Please write out all the entries exactly, without the pictures.

[Data items]
== == ==

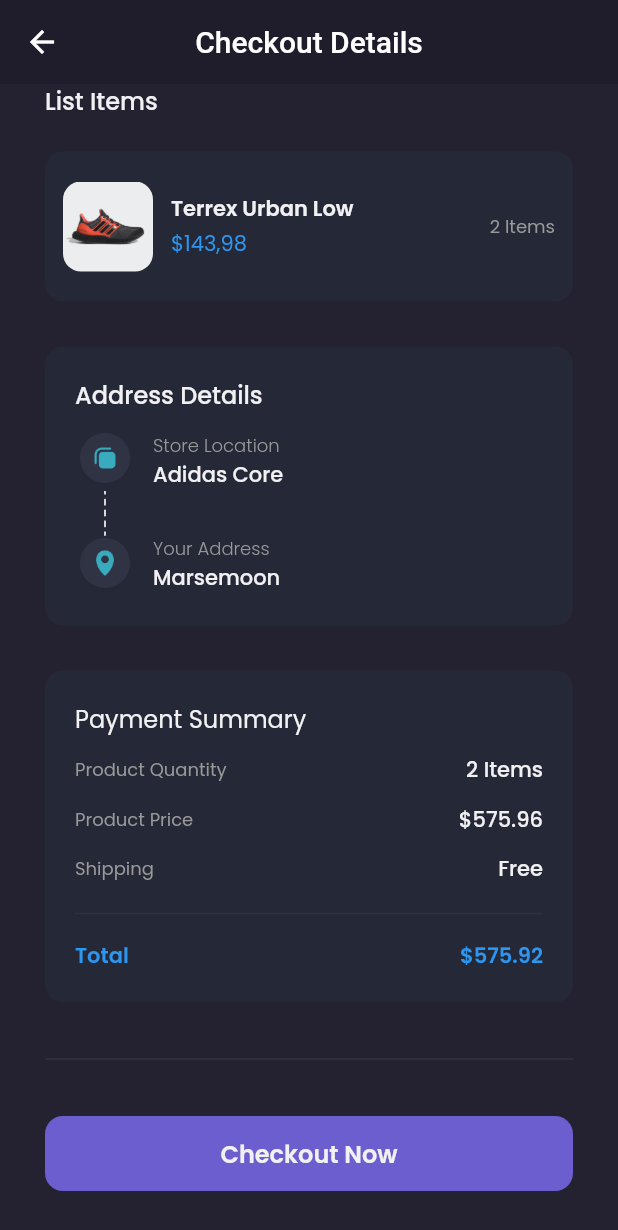
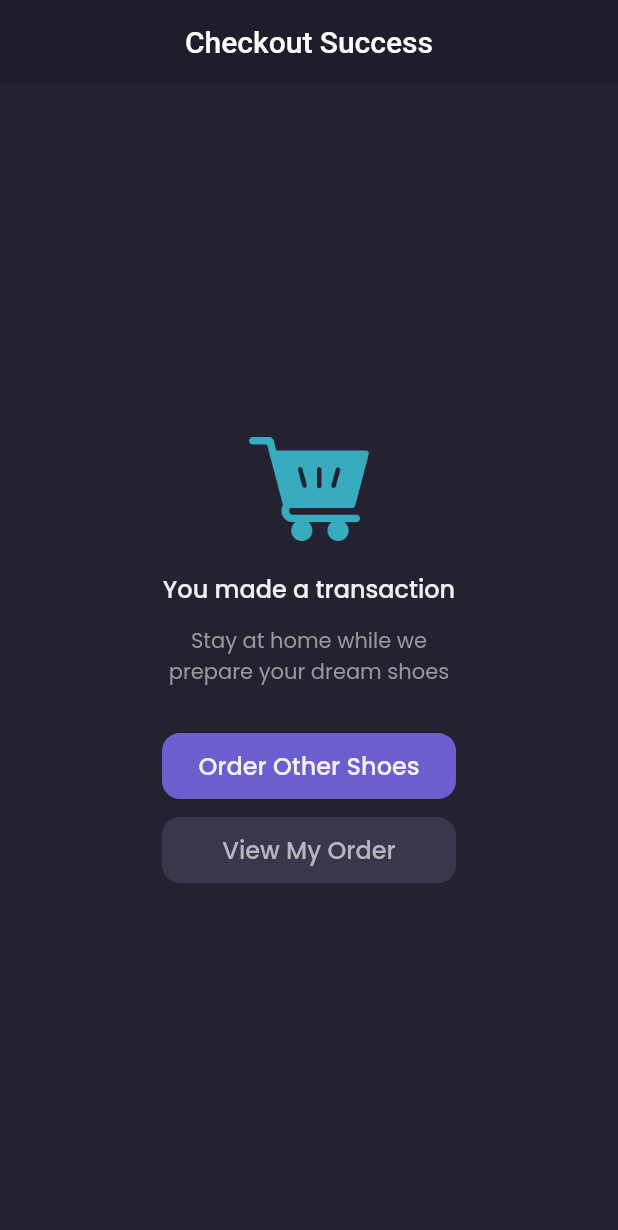
Before and after one commit to Syahro/shamo, a Flutter app: the CheckoutPage screen opened by its route, scrolled down 31 dp, after a tap on "Checkout Now", on a phone screen of 412 x 824 dp. Shown: the top 1230 px of the screen. Run offline on Flutter 3.47's test engine with Material 2 defaults, Android fonts, the phone set to English and light mode, and no system bars; our stand-ins replace carousel_slider, google_fonts.

Commit message:
done add checkoutSuccessPage

```diff
--- a/lib/main.dart
+++ b/lib/main.dart
@@ -1,5 +1,6 @@
 import 'package:flutter/material.dart';
 import 'package:shamo/pages/cart_page.dart';
+import 'package:shamo/pages/checkout_success_page.dart';
 import 'package:shamo/pages/detail_chat_page.dart';
 import 'package:shamo/pages/edit_profile_page.dart';
 import 'package:shamo/pages/home/checkout_page.dart';
@@ -26,6 +27,7 @@ class MyApp extends StatelessWidget {
         '/product': (context) => ProductPage(),
         '/cart': (context) => Cartpage(),
         '/checkout': (context) => CheckoutPage(),
+        '/checkout-success': (context) => CheckoutSuccessPage(),
       },
     );
   }
--- /dev/null
+++ b/lib/pages/checkout_success_page.dart
@@ -0,0 +1,99 @@
+import 'package:flutter/material.dart';
+import 'package:shamo/theme.dart';
+
+class CheckoutSuccessPage extends StatelessWidget {
+  @override
+  Widget build(BuildContext context) {
+    Widget header() {
+      return AppBar(
+        backgroundColor: backgroundColor1,
+        elevation: 0,
+        centerTitle: true,
+        title: Text('Checkout Success'),
+      );
+    }
+
+    Widget content() {
+      return Center(
+        child: Column(
+          mainAxisAlignment: MainAxisAlignment.center,
+          children: [
+            Image.asset(
+              'assets/icon_empty_cart.png',
+              width: 80,
+            ),
+            SizedBox(
+              height: 20,
+            ),
+            Text(
+              'You made a transaction',
+              style:
+                  primaryTextStyle.copyWith(fontSize: 16, fontWeight: medium),
+            ),
+            SizedBox(
+              height: 12,
+            ),
+            Text(
+              'Stay at home while we\nprepare your dream shoes',
+              style: secondaryTextStyle,
+              textAlign: TextAlign.center,
+            ),
+            Container(
+              margin: EdgeInsets.only(top: defaultMargin),
+              height: 44,
+              width: 196,
+              child: TextButton(
+                style: TextButton.styleFrom(
+                    backgroundColor: primaryColor,
+                    shape: RoundedRectangleBorder(
+                      borderRadius: BorderRadius.circular(12),
+                    )),
+                onPressed: () {
+                  Navigator.pushNamedAndRemoveUntil(
+                      context, '/home', (route) => false);
+                },
+                child: Text(
+                  'Order Other Shoes',
+                  style: primaryTextStyle.copyWith(
+                    fontSize: 16,
+                    fontWeight: medium,
+                  ),
+                ),
+              ),
+            ),
+            SizedBox(
+              height: 12,
+            ),
+            Container(
+              height: 44,
+              width: 196,
+              child: TextButton(
+                style: TextButton.styleFrom(
+                  backgroundColor: Color(0XFF39374B),
+                  shape: RoundedRectangleBorder(
+                    borderRadius: BorderRadius.circular(12),
+                  ),
+                ),
+                onPressed: () {},
+                child: Text(
+                  'View My Order',
+                  style: primaryTextStyle.copyWith(
+                    fontSize: 16,
+                    fontWeight: medium,
+                    color: Color(0XFFB7B6BF),
+                  ),
+                ),
+              ),
+            )
+          ],
+        ),
+      );
+    }
+
+    return Scaffold(
+      backgroundColor: backgroundColor3,
+      appBar: header(),
+      body: content(),
+    );
+  }
+}
--- a/lib/pages/home/checkout_page.dart
+++ b/lib/pages/home/checkout_page.dart
@@ -224,7 +224,10 @@ class CheckoutPage extends StatelessWidget {
             width: double.infinity,
             margin: EdgeInsets.symmetric(vertical: defaultMargin),
             child: TextButton(
-              onPressed: () {},
+              onPressed: () {
+                Navigator.pushNamedAndRemoveUntil(
+                    context, '/checkout-success', (route) => false);
+              },
               style: TextButton.styleFrom(
                   backgroundColor: primaryColor,
                   shape: RoundedRectangleBorder(
```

== == ==

◆ Solution for this task:
Before and after one commit to Syahro/shamo, a Flutter app: the CheckoutPage screen opened by its route, scrolled down 31 dp, after a tap on "Checkout Now", on a phone screen of 412 x 824 dp. Shown: the top 1230 px of the screen. Run offline on Flutter 3.47's test engine with Material 2 defaults, Android fonts, the phone set to English and light mode, and no system bars; our stand-ins replace carousel_slider, google_fonts.

Commit message:
done add checkoutSuccessPage

```diff
--- a/lib/main.dart
+++ b/lib/main.dart
@@ -1,5 +1,6 @@
 import 'package:flutter/material.dart';
 import 'package:shamo/pages/cart_page.dart';
+import 'package:shamo/pages/checkout_success_page.dart';
 import 'package:shamo/pages/detail_chat_page.dart';
 import 'package:shamo/pages/edit_profile_page.dart';
 import 'package:shamo/pages/home/checkout_page.dart';
@@ -26,6 +27,7 @@ class MyApp extends StatelessWidget {
         '/product': (context) => ProductPage(),
         '/cart': (context) => Cartpage(),
         '/checkout': (context) => CheckoutPage(),
+        '/checkout-success': (context) => CheckoutSuccessPage(),
       },
     );
   }
--- /dev/null
+++ b/lib/pages/checkout_success_page.dart
@@ -0,0 +1,99 @@
+import 'package:flutter/material.dart';
+import 'package:shamo/theme.dart';
+
+class CheckoutSuccessPage extends StatelessWidget {
+  @override
+  Widget build(BuildContext context) {
+    Widget header() {
+      return AppBar(
+        backgroundColor: backgroundColor1,
+        elevation: 0,
+        centerTitle: true,
+        title: Text('Checkout Success'),
+      );
+    }
+
+    Widget content() {
+      return Center(
+        child: Column(
+          mainAxisAlignment: MainAxisAlignment.center,
+          children: [
+            Image.asset(
+              'assets/icon_empty_cart.png',
+              width: 80,
+            ),
+            SizedBox(
+              height: 20,
+            ),
+            Text(
+              'You made a transaction',
+              style:
+                  primaryTextStyle.copyWith(fontSize: 16, fontWeight: medium),
+            ),
+            SizedBox(
+              height: 12,
+            ),
+            Text(
+              'Stay at home while we\nprepare your dream shoes',
+              style: secondaryTextStyle,
+              textAlign: TextAlign.center,
+            ),
+            Container(
+              margin: EdgeInsets.only(top: defaultMargin),
+              height: 44,
+              width: 196,
+              child: TextButton(
+                style: TextButton.styleFrom(
+                    backgroundColor: primaryColor,
+                    shape: RoundedRectangleBorder(
+                      borderRadius: BorderRadius.circular(12),
+                    )),
+                onPressed: () {
+                  Navigator.pushNamedAndRemoveUntil(
+                      context, '/home', (route) => false);
+                },
+                child: Text(
+                  'Order Other Shoes',
+                  style: primaryTextStyle.copyWith(
+                    fontSize: 16,
+                    fontWeight: medium,
+                  ),
+                ),
+              ),
+            ),
+            SizedBox(
+              height: 12,
+            ),
+            Container(
+              height: 44,
+              width: 196,
+              child: TextButton(
+                style: TextButton.styleFrom(
+                  backgroundColor: Color(0XFF39374B),
+                  shape: RoundedRectangleBorder(
+                    borderRadius: BorderRadius.circular(12),
+                  ),
+                ),
+                onPressed: () {},
+                child: Text(
+                  'View My Order',
+                  style: primaryTextStyle.copyWith(
+                    fontSize: 16,
+                    fontWeight: medium,
+                    color: Color(0XFFB7B6BF),
+                  ),
+                ),
+              ),
+            )
+          ],
+        ),
+      );
+    }
+
+    return Scaffold(
+      backgroundColor: backgroundColor3,
+      appBar: header(),
+      body: content(),
+    );
+  }
+}
--- a/lib/pages/home/checkout_page.dart
+++ b/lib/pages/home/checkout_page.dart
@@ -224,7 +224,10 @@ class CheckoutPage extends StatelessWidget {
             width: double.infinity,
             margin: EdgeInsets.symmetric(vertical: defaultMargin),
             child: TextButton(
-              onPressed: () {},
+              onPressed: () {
+                Navigator.pushNamedAndRemoveUntil(
+                    context, '/checkout-success', (route) => false);
+              },
               style: TextButton.styleFrom(
                   backgroundColor: primaryColor,
                   shape: RoundedRectangleBorder(
```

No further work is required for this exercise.